Academic journal article American Journal of Pharmaceutical Education

Impact of Required versus Optional Remake of a Preparation on Pharmacy Students' Compounding Accuracy

Academic journal article American Journal of Pharmaceutical Education

Impact of Required versus Optional Remake of a Preparation on Pharmacy Students' Compounding Accuracy

Article excerpt

INTRODUCTION

The art and science of compounding is unique to the pharmacy profession, and for this reason, colleges and schools of pharmacy often include practical compounding laboratories in the curriculum to ensure student competency in this area. The American Association of Colleges of Pharmacy Council of Sections convened a task force to assess compounding education within the curriculum of its member institutions partly because there is not a national standardized compounding curriculum. (1) The report showed that the amount of training a student receives in compounding education depends on the individual institution's curriculum.

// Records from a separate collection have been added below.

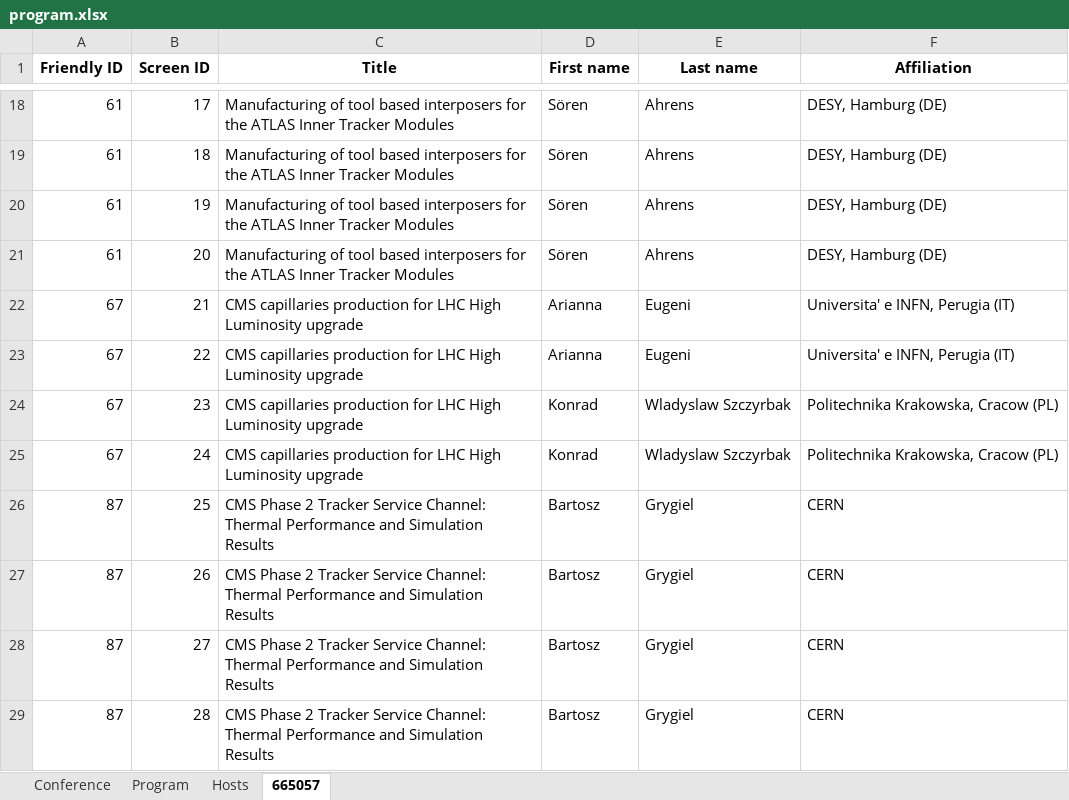
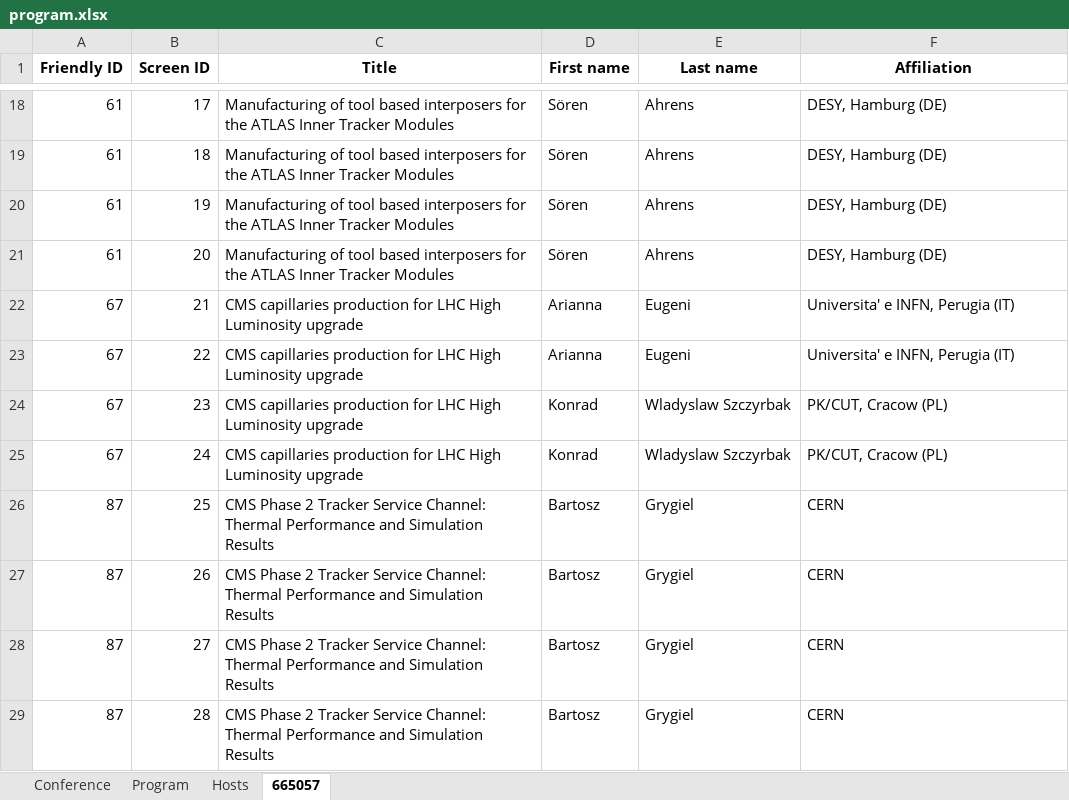
Before and after one commit to pisa-conf/ftdm26, an Excel workbook: program.xlsx, sheet 665057, drawn as a sheet; only a part is shown, gaps mark what is left out; values as stored, in another font and other column widths than the file's, no borders; the diff names each change by its address in the sheet, - before the commit and + after, or states it on an @@ line.

Commit message:
31052026 h1215: minor adjustments

```diff
--- a/program.xlsx (sheet 665057)
+++ b/program.xlsx (sheet 665057)
-F24:F25 (Affiliation): Politechnika Krakowska, Cracow (PL)
+F24:F25 (Affiliation): PK/CUT, Cracow (PL)
```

A fundamental requirement of any compounding education curriculum is the assessment of student abilities. Several assessment methods can be used, such as physically observing the student while performing a compounding operation, reviewing a laboratory report in which the student describes what was done and/or observed during a compounding operation, conducting an analytical procedure of the finished compounded preparation, measuring a physical attribute of the finished preparation, or a combination of these techniques. 2

Although some pharmacy educators feel that every college and school of pharmacy should use analytical testing in compounding courses to encourage accuracy, (3) only a few institutions appear to be doing this. In a study by Kadi and colleagues, students completed 2 different preparations, a potassium permanganate aqueous solution and a citrated caffeine syrup, that were each analyzed using a spectrophotometric assay. Approximately 46% and 22% of the preparations were not within 610% of the nominal concentration on the students' first attempt at compounding the solution and the syrup, respectively. (4)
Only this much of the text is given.